Information System to support the functional units of an enterprise are referred to as Enterprise Resource Planning Systems or ERP Systems. ERP software represents some of the most expensive software technologies, their cost often running into several crores of rupees. In fact, to host ERP software an organization will have to spend many more crores of rupees in buying powerful servers, operating systems software, RDBMS and a high performance network.
The cost of desktop computers and consultants to implement ERP software would be yet another investment needed. In short the decision to implement ERP calls for several crores of rupees of investment. That is why , these ERP systems are not discussed or decided by the departmental heads or purchasing committees but often by the board of directors and Chief Executive Officer of an Organization.
Why ERP ?
- Shortened product life cycle
Globalization has led to unprecedented levels of competition. To face such competition, successful corporations should follow the best business practices in the industry. Shortened life cycles call for continuous design improvement, manufacturing flexibility, super-efficient logistics control and better management of the entire supply chain. All these need faster access to accurate information both inside the organization and from the entire supply chain outside. The organizational units such as finance, marketing, production and HRD need to operate with a very high level of integration without losing flexibility.

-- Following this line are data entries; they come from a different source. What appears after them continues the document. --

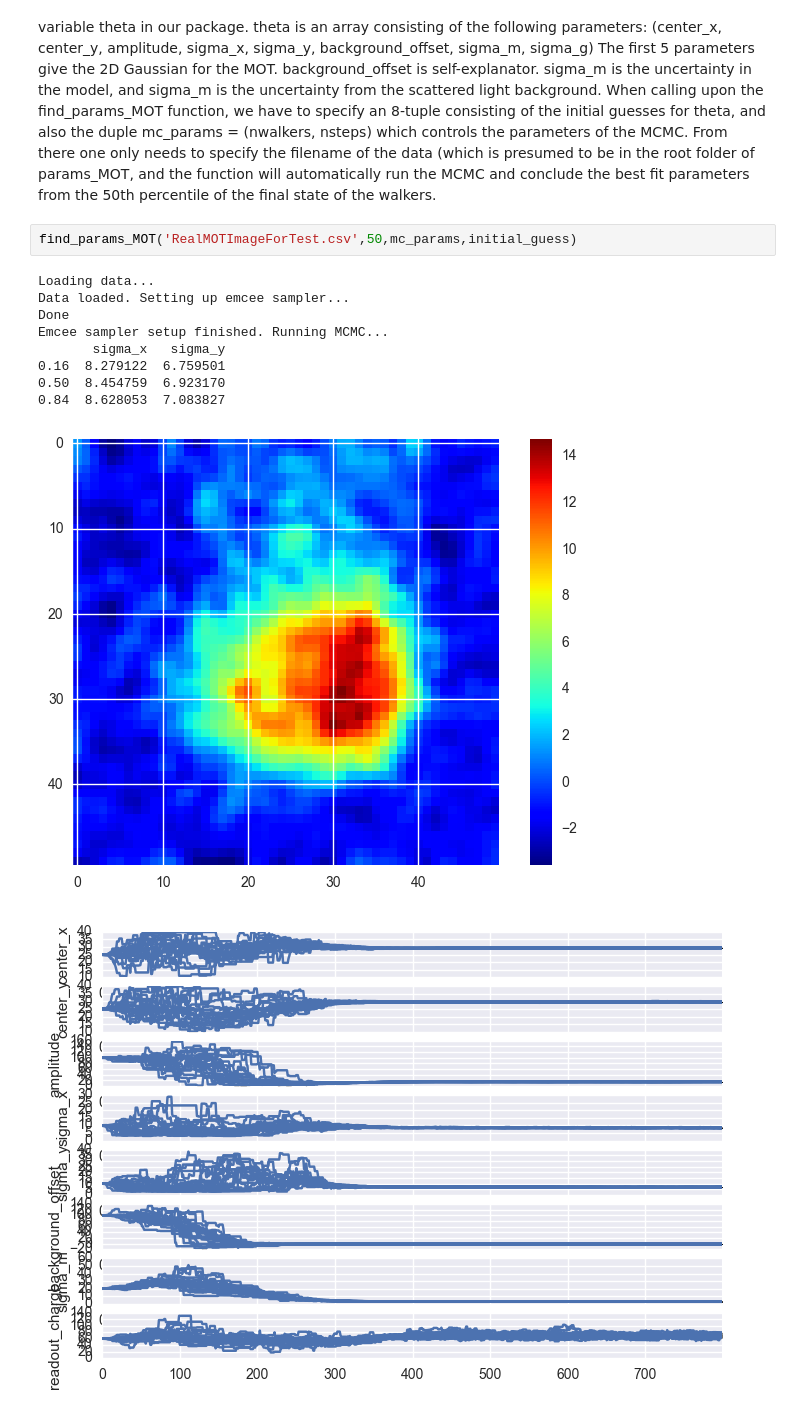
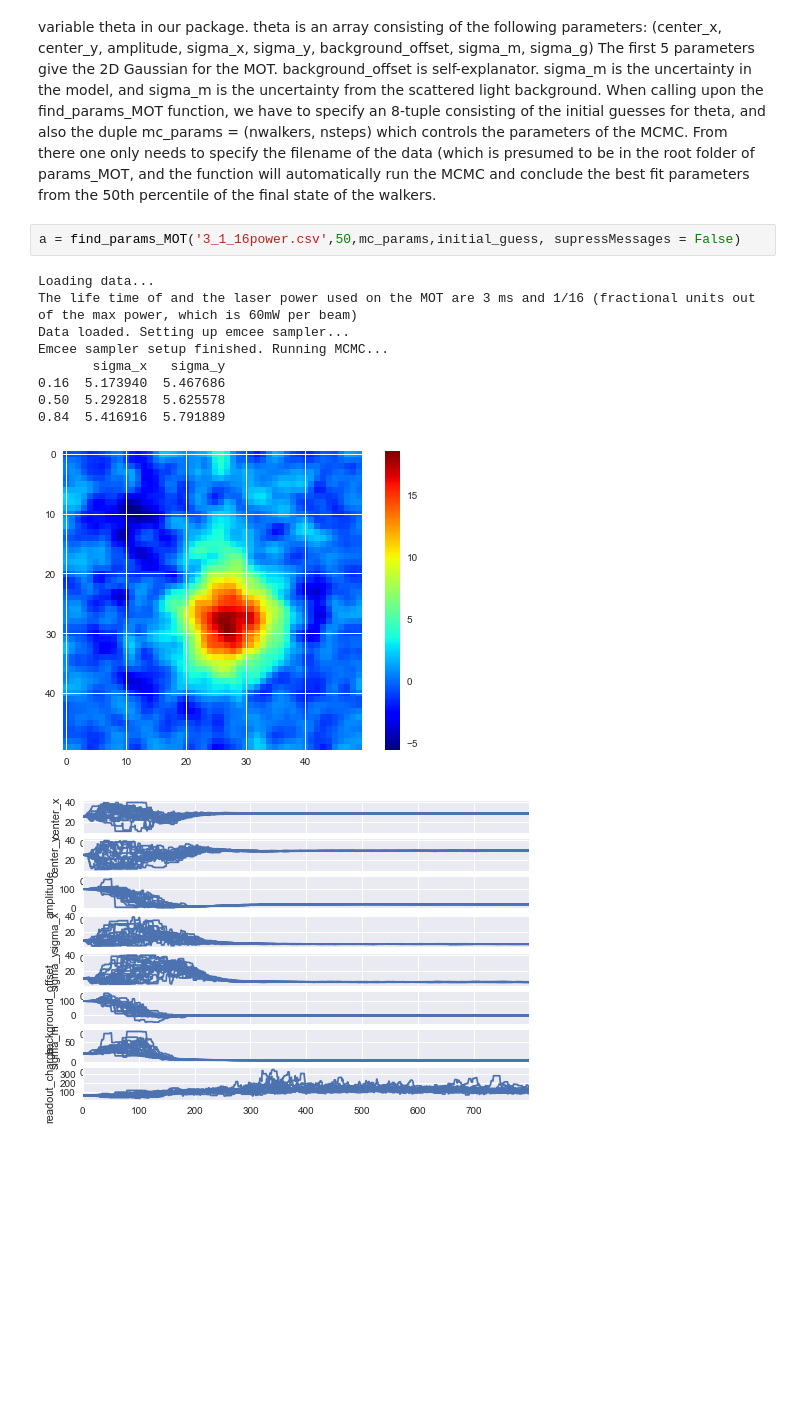
Before and after one commit to phys201/params_MOT, a Jupyter notebook: Tutorial.ipynb, the cells around one changed output. Drawn from its saved outputs; the diff is of its cells as text; blank space fills up the shorter version.

```diff
--- a/Tutorial.ipynb
+++ b/Tutorial.ipynb
@@ -34,15 +37,15 @@ The MCMC is contained in the function find_params_MOT in model.py. This function
 The first 5 parameters give the 2D Gaussian for the MOT. background_offset is self-explanator. sigma_m is the uncertainty in the model, and sigma_m is the uncertainty from the scattered light background. When calling upon the find_params_MOT function, we have to specify an 8-tuple consisting of the initial guesses for theta, and also the duple mc_params = (nwalkers, nsteps) which controls the parameters of the MCMC.
 From there one only needs to specify the filename of the data (which is presumed to be in the root folder of params_MOT, and the function will automatically run the MCMC and conclude the best fit parameters from the 50th percentile of the final state of the walkers.
 # %%
-find_params_MOT('RealMOTImageForTest.csv',50,mc_params,initial_guess)
+a = find_params_MOT('3_1_16power.csv',50,mc_params,initial_guess, supressMessages = False)
 # %% [output]
 Loading data...
+The life time of and the laser power used on the MOT are 3 ms and 1/16 (fractional units out of the max power, which is 60mW per beam)
 Data loaded. Setting up emcee sampler...
-Done
 Emcee sampler setup finished. Running MCMC...
        sigma_x   sigma_y
-0.16  8.279122  6.759501
-0.50  8.454759  6.923170
-0.84  8.628053  7.083827
+0.16  5.173940  5.467686
+0.50  5.292818  5.625578
+0.84  5.416916  5.791889
-[figure, old version]
+[figure, new version]
-[figure, old version]
+[figure, new version]
```
Also changed, not shown: parts of 7 cells of this notebook, 6 other files.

ERP systems with an organization-wide view of business processes, business needs of information and flexibility meet these demands admirably. As per the developments in computing and communication technology, it is possible to network organizational units through reliable communication channels, providing tighter integration among them. The server technology today permits very high reliability and access to large data securely at reasonable cost. The open systems philosophy, client-server architecture, high performance operating systems, RDBMS and Rapid Application Development tools that permit such enterprise-wide systems to be deployed are available today. These explain the motivating factors behind contemporary ERP systems.
ERP systems can be viewed as a logical extension of the evolution of the following over the past four decades.
- Electronic Data Processing (EDP)
- Management Information systems (MIS)
- Decision Support Systems (DSS)
- Knowledge Based Systems (KBS)
EDP systems concentrated on the efficiency aspect to get mundane things like payroll calculation, inventory reports or census reports generated faster and more accurately. The MIS systems addressed the operational information needs through effectiveness measures like exception reporting, insights into processes etc. DSS used extensive modeling tools such as optimization, simulation and statistical analysis to reveal patterns in the information generated by MIS systems to genuinely support tactical and even strategic decisions. KBS systems went beyond data, information and models to capture the knowledge of the decision maker and to use the captured knowledge to propose far superior solutions. Fortunately, this permitted an evolution of ideas and maturity of computer applications in management.
A related development categorized the applications through the tasks addressed as follows.
- Office Automation Systems (OA)
- Transaction Processing and Decision Support (TPDS)
Unfortunately, both the approaches missed out the key issue of integration. The first classification assumes a compartmentalization across the layers of management. The second classification assumes that the tasks are independent. Both assumptions are invalid in the real-world scenario. ERP systems remove the deficiencies by taking a holistic view of information across the organization and capture the essence of the business processes.